The tech industry itself is mired with anticompetitive behavior—with the FAANG (Facebook, Amazon, Apple, Netflix, Google) bloc dominating the stock market and swallowing up all of its smaller competitors. Netflix pioneered online video content and then later video creation, with Amazon and Hulu and a host of other companies following suit in their successful business model. The merger with Time Warner will enable AT&T to compete with this business model, which would allow the media industry to once again compete with tech giants.
The DOJ estimated that, as a result of this merger, the price of cable bills could rise for consumers by $0.45 per month, since AT&T could now charge more for Time Warner content, which would total up to $400 million annually. Antitrust law requires a high burden of proof on the DOJ—they must prove that it is not only possible but likely for the consumer to be hurt. AT&T and Time Warner agreed to an anti-blackout clause, i.e. AT&T could not hold back (“blackout”) any content produced by Time Warner from its competitors.

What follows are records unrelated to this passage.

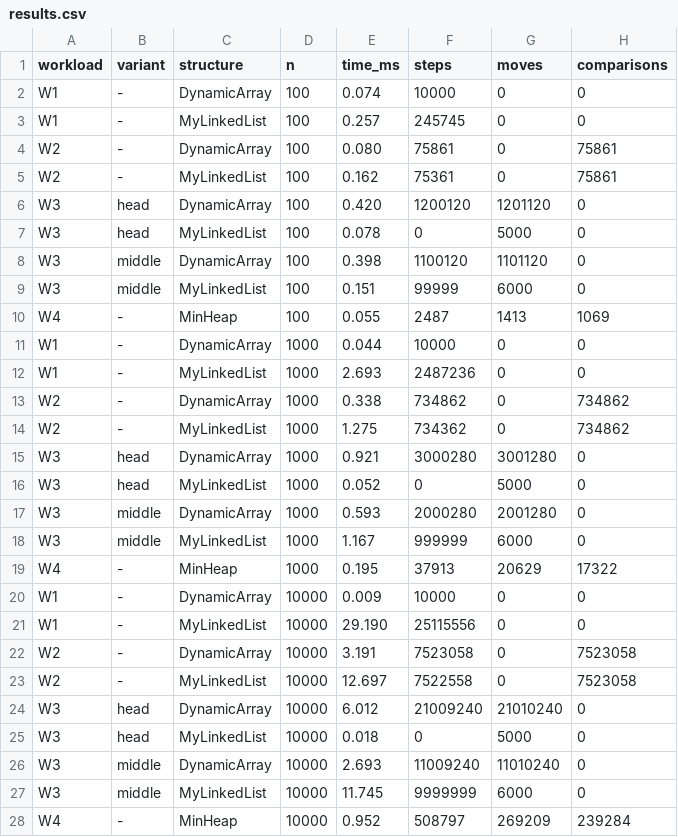
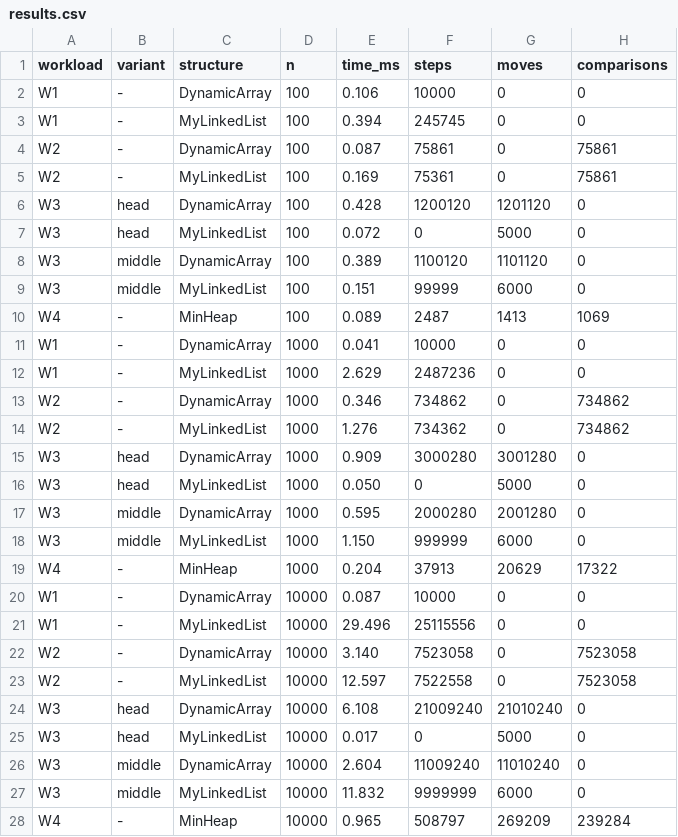
Before and after one commit to NursayatBshn/DAA-Assignment-2, a CSV file: results/results.csv, drawn as a sheet; only a part is shown; the diff covers the shown part only.

```diff
--- a/results/results.csv
+++ b/results/results.csv
@@ -1,28 +1,28 @@
 workload,variant,structure,n,time_ms,steps,moves,comparisons
-W1,-,DynamicArray,100,0.074,10000,0,0
-W1,-,MyLinkedList,100,0.257,245745,0,0
-W2,-,DynamicArray,100,0.080,75861,0,75861
-W2,-,MyLinkedList,100,0.162,75361,0,75861
-W3,head,DynamicArray,100,0.420,1200120,1201120,0
-W3,head,MyLinkedList,100,0.078,0,5000,0
-W3,middle,DynamicArray,100,0.398,1100120,1101120,0
+W1,-,DynamicArray,100,0.106,10000,0,0
+W1,-,MyLinkedList,100,0.394,245745,0,0
+W2,-,DynamicArray,100,0.087,75861,0,75861
+W2,-,MyLinkedList,100,0.169,75361,0,75861
+W3,head,DynamicArray,100,0.428,1200120,1201120,0
+W3,head,MyLinkedList,100,0.072,0,5000,0
+W3,middle,DynamicArray,100,0.389,1100120,1101120,0
 W3,middle,MyLinkedList,100,0.151,99999,6000,0
-W4,-,MinHeap,100,0.055,2487,1413,1069
-W1,-,DynamicArray,1000,0.044,10000,0,0
-W1,-,MyLinkedList,1000,2.693,2487236,0,0
-W2,-,DynamicArray,1000,0.338,734862,0,734862
-W2,-,MyLinkedList,1000,1.275,734362,0,734862
-W3,head,DynamicArray,1000,0.921,3000280,3001280,0
-W3,head,MyLinkedList,1000,0.052,0,5000,0
-W3,middle,DynamicArray,1000,0.593,2000280,2001280,0
-W3,middle,MyLinkedList,1000,1.167,999999,6000,0
-W4,-,MinHeap,1000,0.195,37913,20629,17322
-W1,-,DynamicArray,10000,0.009,10000,0,0
-W1,-,MyLinkedList,10000,29.190,25115556,0,0
-W2,-,DynamicArray,10000,3.191,7523058,0,7523058
-W2,-,MyLinkedList,10000,12.697,7522558,0,7523058
-W3,head,DynamicArray,10000,6.012,21009240,21010240,0
-W3,head,MyLinkedList,10000,0.018,0,5000,0
-W3,middle,DynamicArray,10000,2.693,11009240,11010240,0
-W3,middle,MyLinkedList,10000,11.745,9999999,6000,0
-W4,-,MinHeap,10000,0.952,508797,269209,239284
+W4,-,MinHeap,100,0.089,2487,1413,1069
+W1,-,DynamicArray,1000,0.041,10000,0,0
+W1,-,MyLinkedList,1000,2.629,2487236,0,0
+W2,-,DynamicArray,1000,0.346,734862,0,734862
+W2,-,MyLinkedList,1000,1.276,734362,0,734862
+W3,head,DynamicArray,1000,0.909,3000280,3001280,0
+W3,head,MyLinkedList,1000,0.050,0,5000,0
+W3,middle,DynamicArray,1000,0.595,2000280,2001280,0
+W3,middle,MyLinkedList,1000,1.150,999999,6000,0
+W4,-,MinHeap,1000,0.204,37913,20629,17322
+W1,-,DynamicArray,10000,0.087,10000,0,0
+W1,-,MyLinkedList,10000,29.496,25115556,0,0
+W2,-,DynamicArray,10000,3.140,7523058,0,7523058
+W2,-,MyLinkedList,10000,12.597,7522558,0,7523058
+W3,head,DynamicArray,10000,6.108,21009240,21010240,0
+W3,head,MyLinkedList,10000,0.017,0,5000,0
+W3,middle,DynamicArray,10000,2.604,11009240,11010240,0
+W3,middle,MyLinkedList,10000,11.832,9999999,6000,0
+W4,-,MinHeap,10000,0.965,508797,269209,239284
```
Also changed, not shown: 9 edited cells elsewhere in this file, results/buildheap_comparison.csv, 8 other files.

This case has highlighted antitrust law’s myopic nature. The ramifications of the AT&T-Time Warner merger go beyond an increase to cable bills. The history of M&A activity shows that although one merger may not have a large effect on industry, many mergers will compound on themselves. Furthermore, antitrust law does not deal with the fact that often companies use M&A to expand into different industries and bolster their revenues. Elizabeth Warren’s latest initiative includes antitrust elements, which would include breaking up the tech companies that have been giving companies like Time Warner and AT&T competition. Her plans involve a novel approach to antitrust and would present a viable reinvigoration of these efforts, that, instead of blocking mergers, could scale industries back to being competitive.
If the DOJ had succeeded in blocking the AT&T and Time Warner merger, that would have not fixed anything either; paradoxically, by letting this merger go through, there is now more competition for the tech giants. One merger alone, even of an $85 billion magnitude, does not have the power to make an industry substantially less competitive. Without a holistic approach to M&A that considers anti-competitive behavior within the industry, rival industries, and the overall economy, antitrust will continue to lack the teeth it needs to protect consumers and small businesses.